Not the book. That's fine. In fact Steven Lewis's book is more than fine for it made me laugh throughout at an author who had been rubbing his hands excitedly at the prospect of going on one of the great train journeys, a luxurious sortie across Australia. And who wouldn't be excited at such an opportunity, especially as it was a 'freebie'? Well, for a start not Mrs L who seemed to anticipate some drawbacks and arranged to accompany her husband only as far as Adelaide. Women have this uncanny sense of foreboding so they say.
So don't bother with this book if you don't love the thrilling adventure of train journeys and visiting remote hamlets which even the ghosts have left. Don't even pick it up if the notion of endless barren lands does not appeal. But read it most of all if you enjoy a laugh at the tongue-in-cheek discomfiture and disappointments of a really good travel writer. And I guess that he must have been able to comfort himself throughout the whole dismal business at the thought that he had a genuinely funny book just waiting to be written as soon as he escaped.
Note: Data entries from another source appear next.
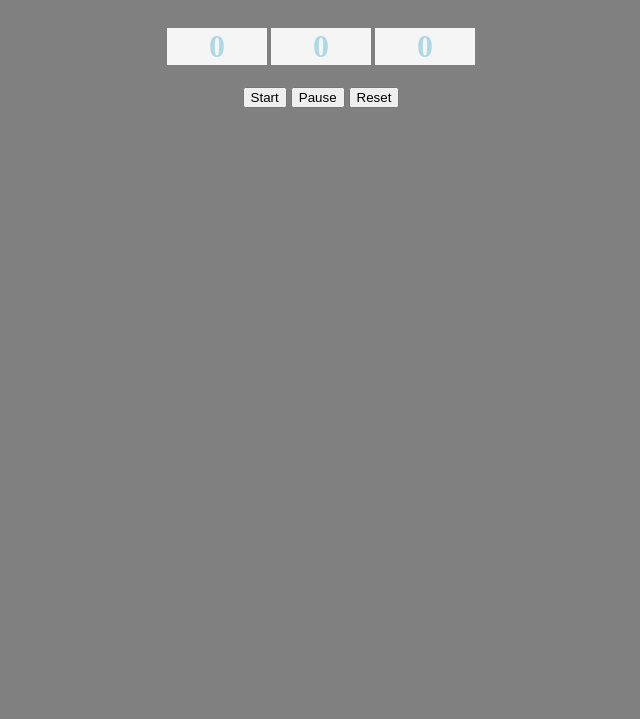
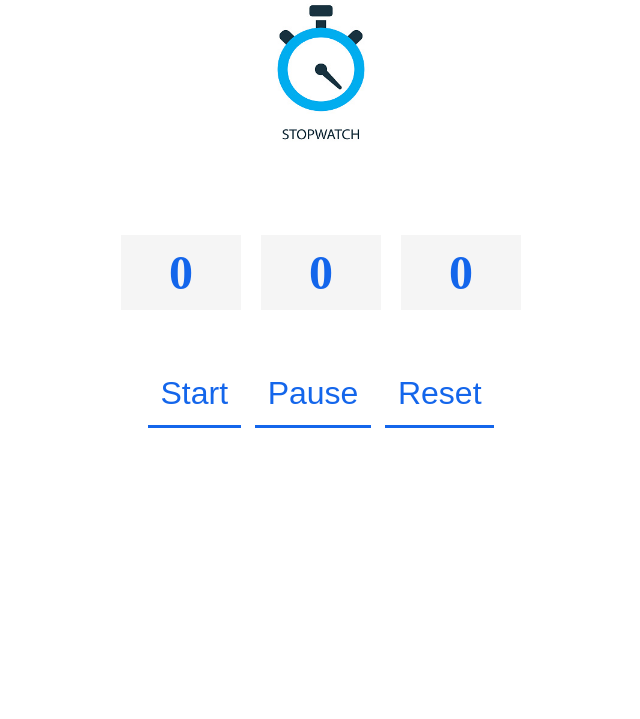
Before and after one commit to muddasir2929/Vanilla-JavaScript-Projects, a plain HTML site: page stopWatch/index.html in a window 1280 px wide. Shown: the part 81-800 px from the top of the page, without its empty margins (319-959 px from the left). Drawn offline with Linux system fonts and the light colour scheme.

Commit message:
stopWatch

```diff
--- a/stopWatch/index.html
+++ b/stopWatch/index.html
@@ -5,30 +5,21 @@
     <meta name="viewport" content="width=device-width, initial-scale=1.0">
     <link rel="stylesheet" href="styel.css">
     <title>Verstile StopWatch</title>
-    <style>
-        body {
-            background-color: gray;
-            text-align: center;
-        }
-        h1 {
-            color: lightblue;
-            display: inline-block;
-            width: 100px;
-            background-color: whitesmoke;
-        }
-    </style>
+
 </head>
 <body>
 
+    <div class="heading">
+        <img class="image" src="../stopWatch/istockphoto-915861812-170667a.jpg" alt="">
+    </div>
+
     <div>
-        <h1>StopWatch</h1>
+        <h1 id="min" class="time">0</h1>
+        <h1 id="sec" class="time">0</h1>
+        <h1 id="msec" class="time">0</h1>
     </div>
-    <div>
-        <h1 id="min">0</h1>
-        <h1 id="sec">0</h1>
-        <h1 id="msec">0</h1>
-    </div>
-    <div>
+
+    <div class="btn">
         <button onclick="start()">Start</button>
         <button onclick="stop()">Pause</button>
         <button onclick="reset()">Reset</button>
--- a/stopWatch/styel.css
+++ b/stopWatch/styel.css
@@ -0,0 +1,37 @@
+* {
+    box-sizing: border-box;
+}
+body {
+    text-align: center;
+}
+.heading {
+    box-sizing: border-box;
+    padding: 1rem;
+}
+.image {
+    width: 250px;
+    height: 240px;
+}
+.time {
+    color: rgb(20, 102, 235);
+    display: inline-block;
+    width: 120px;
+    background-color: whitesmoke;
+    padding: 10px;
+    font-size: 3rem;
+    margin: 2rem 0.5rem;
+}
+.btn {
+    margin: 10px 0;
+}
+button {
+    color: rgb(20, 102, 235);
+    display: inline-block;
+    background-color: rgb(255, 255, 255);
+    font-size: 2rem;
+    outline: none;
+    border: none;
+    margin: 10px 5px;
+    padding: 0.8rem;
+    border-bottom: 3px solid rgb(20, 102, 235);
+}
```
Also changed, not shown: stopWatch/app.js (+9 -0 lines), stopWatch/clock.png (added), stopWatch/istockphoto-915861812-170667a.jpg (added), stopWatch/stopwatch2.png (added), stopWatch/stopwatch3.jpg (added).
An editor commissioning an article based on this journey would want a particular bias for the magazine or paper: a focus on Australian history, perhaps, or an account of the landscape and its flora and fauna. These elements are included in "Hot Silver" but don't predominate. The brief might be for a human interest story, with interviews of railway staff and people met at the different calling points. There is little indeed of that. Only if the writer was himself well-known would a highly personal focus seem appropriate. Launching an e-book independently allows the writer to decide on the approach.
Unfortunately Lewis has made the book an account of his personal discomfort and discomfiture. The trip does sound uncomfortable, particularly compared with his (and my) fantasies of Orient Express luxury. But the most striking feature is his recoil from his fellow-passengers on grounds of age. Is his own daily life confined to people around forty? If he believes generations are better kept apart, what future is there for him as his children become adult? He writes of the Hospitality Assistants working for passengers "old enough to be their grandparents". So? The picture that builds over the course of the journey across Australia is of a man who cannot interact with anyone who does not fit the profile of his own social set.Read more ›
Most Recent Customer Reviews
I wish he could have enjoyed the company of his fellow travelers even though they were older than him.Published 3 months ago by Ray Clarke
Very good read...........having DRIVEN Perth WA to Brisbane (Qld) over the Nullarbor.....took 23 (wonderful) days.Published 17 months ago by Anon
Quite an entertaining read and will probably reflect my own experiences when I board the Indian Pacific next month. Read morePublished on 27 Oct. 2013 by Andy
Not a book - but a magazine "travel feature" - for the competition - Virgin - so not serious. Not about travel but all about the difficulties faced by a pathlogically self... Read morePublished on 31 Jan. 2012 by Rail Traveller